# Problem to work on
Please give the count of lines below with the string "label" in them, and no other words.

Start of Record excerpts

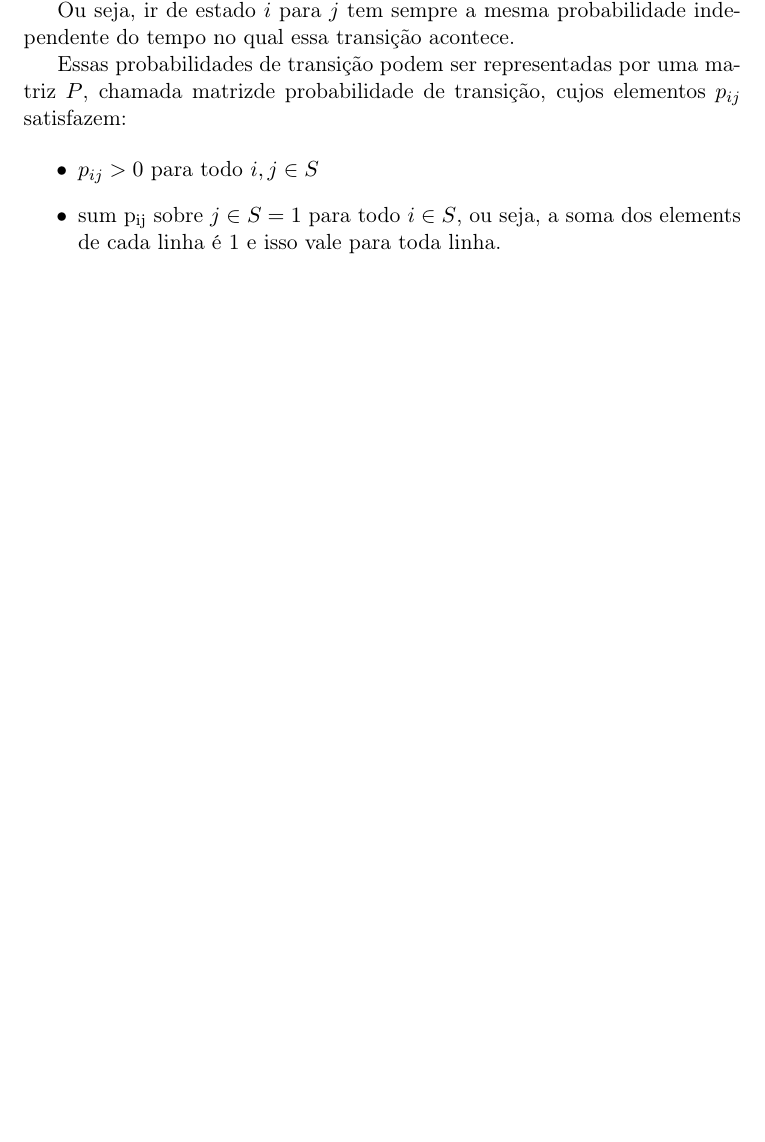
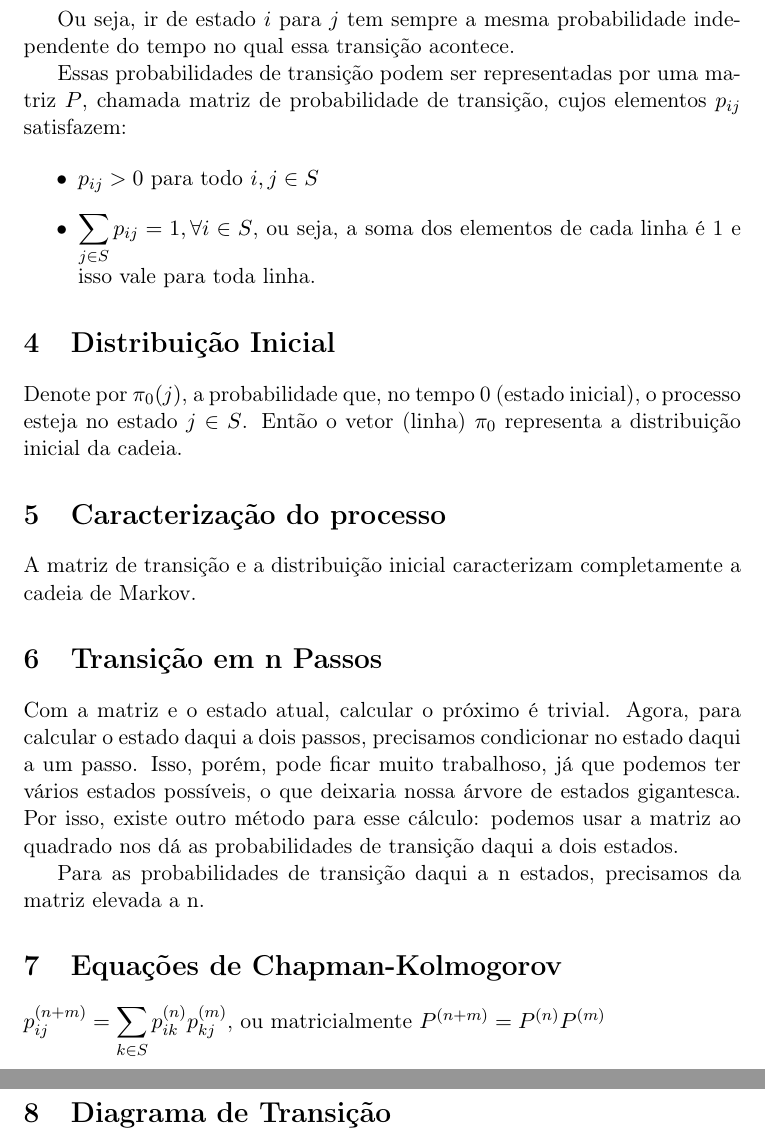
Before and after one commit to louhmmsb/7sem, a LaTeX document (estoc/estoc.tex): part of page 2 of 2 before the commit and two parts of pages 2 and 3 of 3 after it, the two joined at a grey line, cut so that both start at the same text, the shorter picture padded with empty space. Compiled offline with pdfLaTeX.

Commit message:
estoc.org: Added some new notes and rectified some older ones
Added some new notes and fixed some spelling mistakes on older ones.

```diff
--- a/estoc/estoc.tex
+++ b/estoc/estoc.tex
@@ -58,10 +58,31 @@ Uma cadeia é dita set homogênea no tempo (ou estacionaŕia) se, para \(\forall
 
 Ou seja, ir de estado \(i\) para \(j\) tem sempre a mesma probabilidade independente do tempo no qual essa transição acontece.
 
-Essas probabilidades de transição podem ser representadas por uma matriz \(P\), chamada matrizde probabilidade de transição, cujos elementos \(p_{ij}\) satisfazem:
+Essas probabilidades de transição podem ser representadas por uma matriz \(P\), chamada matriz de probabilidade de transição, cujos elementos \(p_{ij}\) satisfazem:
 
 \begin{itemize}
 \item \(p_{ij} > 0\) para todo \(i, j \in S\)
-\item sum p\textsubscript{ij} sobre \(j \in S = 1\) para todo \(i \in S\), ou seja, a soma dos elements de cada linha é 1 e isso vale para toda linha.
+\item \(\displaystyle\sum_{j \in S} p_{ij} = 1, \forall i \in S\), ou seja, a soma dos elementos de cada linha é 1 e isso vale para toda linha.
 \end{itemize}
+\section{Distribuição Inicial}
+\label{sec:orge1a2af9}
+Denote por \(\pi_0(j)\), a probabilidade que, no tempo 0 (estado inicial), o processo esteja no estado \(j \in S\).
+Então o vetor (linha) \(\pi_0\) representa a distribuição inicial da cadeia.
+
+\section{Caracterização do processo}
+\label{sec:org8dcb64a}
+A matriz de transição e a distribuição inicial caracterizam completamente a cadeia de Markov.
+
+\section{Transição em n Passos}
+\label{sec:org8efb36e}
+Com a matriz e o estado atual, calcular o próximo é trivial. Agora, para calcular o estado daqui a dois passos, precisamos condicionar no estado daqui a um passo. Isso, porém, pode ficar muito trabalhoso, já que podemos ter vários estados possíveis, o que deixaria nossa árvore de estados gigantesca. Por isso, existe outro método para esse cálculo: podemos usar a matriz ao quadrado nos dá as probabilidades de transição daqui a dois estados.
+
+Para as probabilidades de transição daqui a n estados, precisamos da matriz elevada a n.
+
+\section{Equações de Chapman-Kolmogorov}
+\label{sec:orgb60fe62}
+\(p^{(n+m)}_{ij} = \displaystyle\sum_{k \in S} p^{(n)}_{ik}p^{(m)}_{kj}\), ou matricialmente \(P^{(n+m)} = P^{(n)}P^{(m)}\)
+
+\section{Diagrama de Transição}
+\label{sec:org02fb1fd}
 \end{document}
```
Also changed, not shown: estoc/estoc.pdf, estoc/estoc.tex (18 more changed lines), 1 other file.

End of Record excerpts
Start of Record excerpts

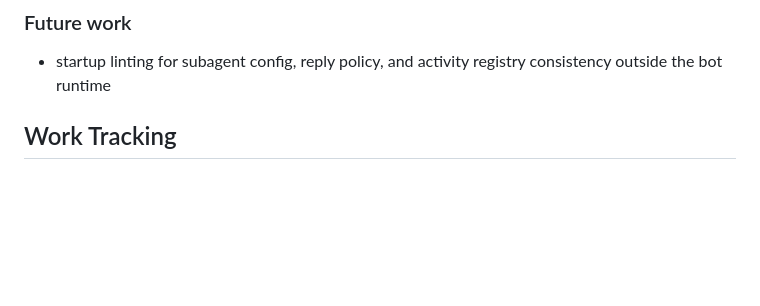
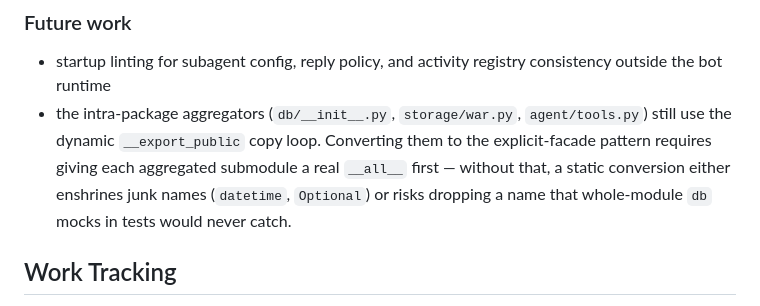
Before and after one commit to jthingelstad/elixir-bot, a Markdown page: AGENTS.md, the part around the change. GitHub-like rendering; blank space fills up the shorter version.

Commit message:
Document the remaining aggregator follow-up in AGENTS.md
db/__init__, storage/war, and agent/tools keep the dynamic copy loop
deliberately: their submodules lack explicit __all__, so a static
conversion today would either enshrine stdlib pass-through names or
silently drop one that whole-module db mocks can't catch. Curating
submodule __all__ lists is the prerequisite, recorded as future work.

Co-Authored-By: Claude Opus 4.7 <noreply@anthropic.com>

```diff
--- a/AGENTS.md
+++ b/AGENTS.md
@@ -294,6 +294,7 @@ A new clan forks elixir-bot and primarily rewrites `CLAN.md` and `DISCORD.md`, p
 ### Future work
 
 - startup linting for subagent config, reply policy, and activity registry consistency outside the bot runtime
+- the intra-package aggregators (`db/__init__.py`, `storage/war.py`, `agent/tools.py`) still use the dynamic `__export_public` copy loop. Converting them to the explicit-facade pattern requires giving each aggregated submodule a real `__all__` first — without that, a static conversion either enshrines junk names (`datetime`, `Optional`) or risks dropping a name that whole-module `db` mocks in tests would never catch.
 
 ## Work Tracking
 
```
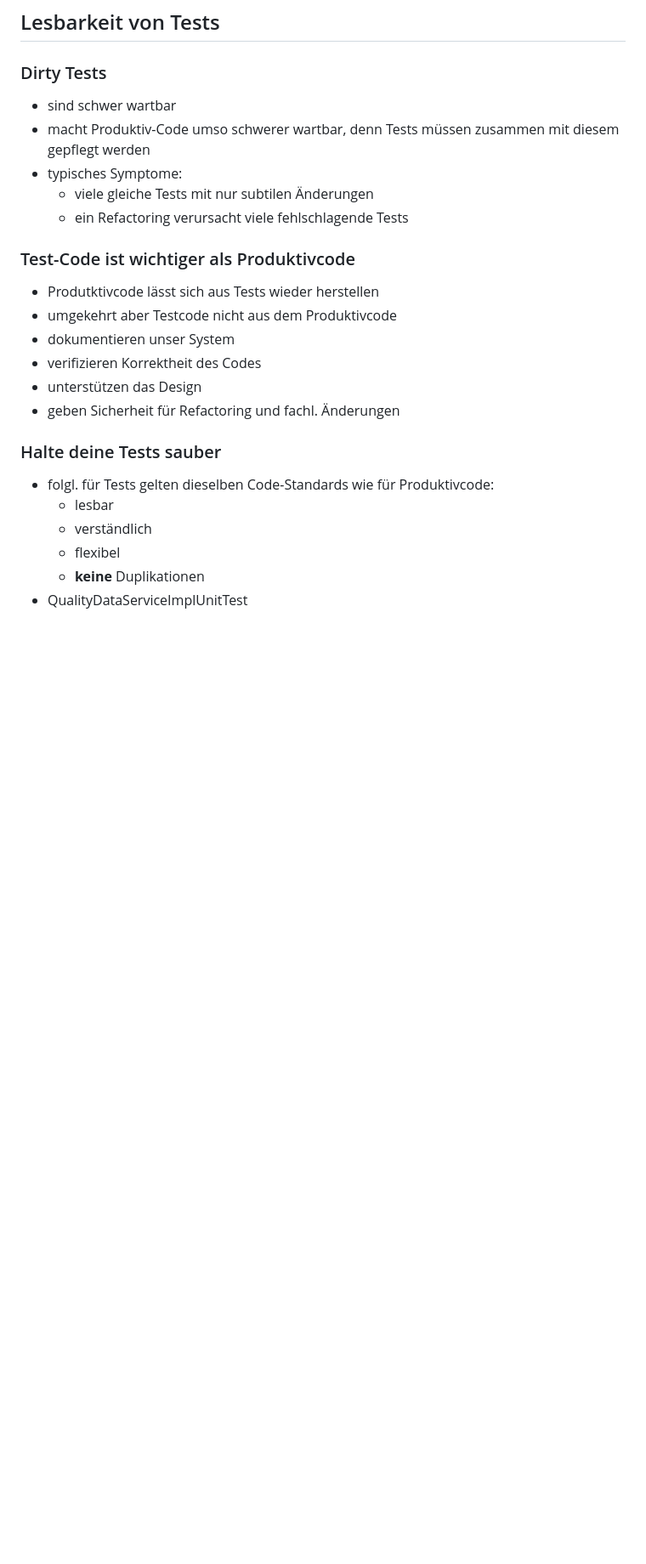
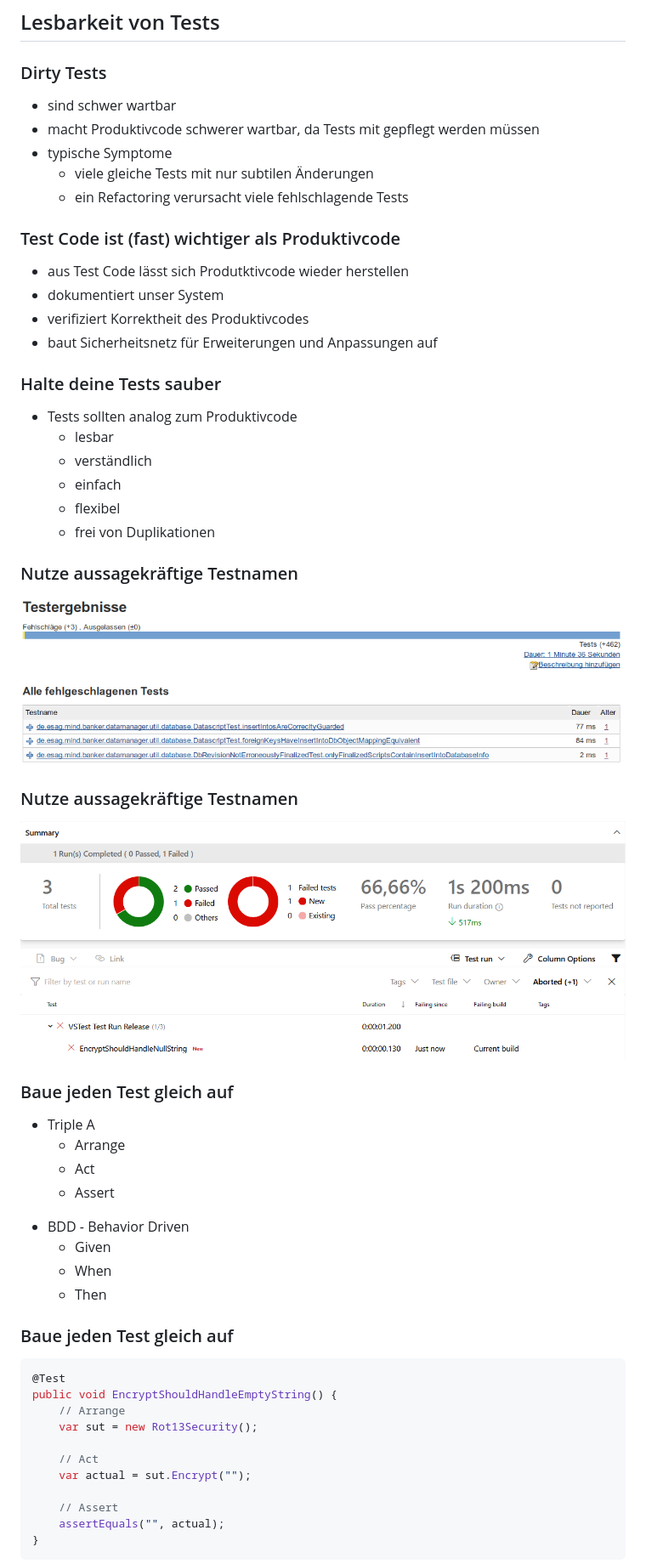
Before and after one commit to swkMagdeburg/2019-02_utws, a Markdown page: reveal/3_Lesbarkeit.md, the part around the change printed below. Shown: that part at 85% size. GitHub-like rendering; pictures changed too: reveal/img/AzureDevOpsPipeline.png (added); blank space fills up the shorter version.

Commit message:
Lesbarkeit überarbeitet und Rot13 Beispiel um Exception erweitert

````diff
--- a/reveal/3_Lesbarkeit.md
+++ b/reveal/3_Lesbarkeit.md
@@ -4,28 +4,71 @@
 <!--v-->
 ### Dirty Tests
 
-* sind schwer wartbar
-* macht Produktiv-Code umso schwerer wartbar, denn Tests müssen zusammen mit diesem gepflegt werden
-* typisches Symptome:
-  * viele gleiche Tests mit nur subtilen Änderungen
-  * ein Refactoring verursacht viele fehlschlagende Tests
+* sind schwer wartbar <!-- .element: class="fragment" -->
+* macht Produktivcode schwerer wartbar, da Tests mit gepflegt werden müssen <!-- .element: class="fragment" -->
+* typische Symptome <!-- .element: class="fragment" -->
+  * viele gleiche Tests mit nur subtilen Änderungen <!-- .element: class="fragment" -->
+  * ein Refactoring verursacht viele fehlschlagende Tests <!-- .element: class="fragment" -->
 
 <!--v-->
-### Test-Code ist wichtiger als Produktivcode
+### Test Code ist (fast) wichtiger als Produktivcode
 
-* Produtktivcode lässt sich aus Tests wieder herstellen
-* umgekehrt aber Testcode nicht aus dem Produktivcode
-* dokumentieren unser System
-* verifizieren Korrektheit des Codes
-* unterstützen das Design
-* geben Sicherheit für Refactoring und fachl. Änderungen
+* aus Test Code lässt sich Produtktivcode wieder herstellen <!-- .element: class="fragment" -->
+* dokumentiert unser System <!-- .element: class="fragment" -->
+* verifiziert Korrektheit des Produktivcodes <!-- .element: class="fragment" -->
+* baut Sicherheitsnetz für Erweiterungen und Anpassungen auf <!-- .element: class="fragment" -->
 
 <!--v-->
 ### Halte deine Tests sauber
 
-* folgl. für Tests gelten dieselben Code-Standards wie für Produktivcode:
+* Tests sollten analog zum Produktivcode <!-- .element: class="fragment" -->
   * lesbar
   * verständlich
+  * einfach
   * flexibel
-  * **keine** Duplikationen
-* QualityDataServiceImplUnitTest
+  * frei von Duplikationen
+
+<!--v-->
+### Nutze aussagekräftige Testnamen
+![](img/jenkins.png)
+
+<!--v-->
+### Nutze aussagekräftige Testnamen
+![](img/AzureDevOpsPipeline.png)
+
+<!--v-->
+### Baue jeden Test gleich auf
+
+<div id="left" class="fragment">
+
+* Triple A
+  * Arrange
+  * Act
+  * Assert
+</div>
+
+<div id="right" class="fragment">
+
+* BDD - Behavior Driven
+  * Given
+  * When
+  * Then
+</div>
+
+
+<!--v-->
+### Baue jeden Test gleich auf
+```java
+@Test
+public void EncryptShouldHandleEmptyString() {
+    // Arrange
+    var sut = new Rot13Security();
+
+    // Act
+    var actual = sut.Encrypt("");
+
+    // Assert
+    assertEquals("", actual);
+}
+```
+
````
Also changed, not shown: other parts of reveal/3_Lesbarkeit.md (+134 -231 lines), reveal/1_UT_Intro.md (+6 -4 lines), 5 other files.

End of Record excerpts

# Output of the task
5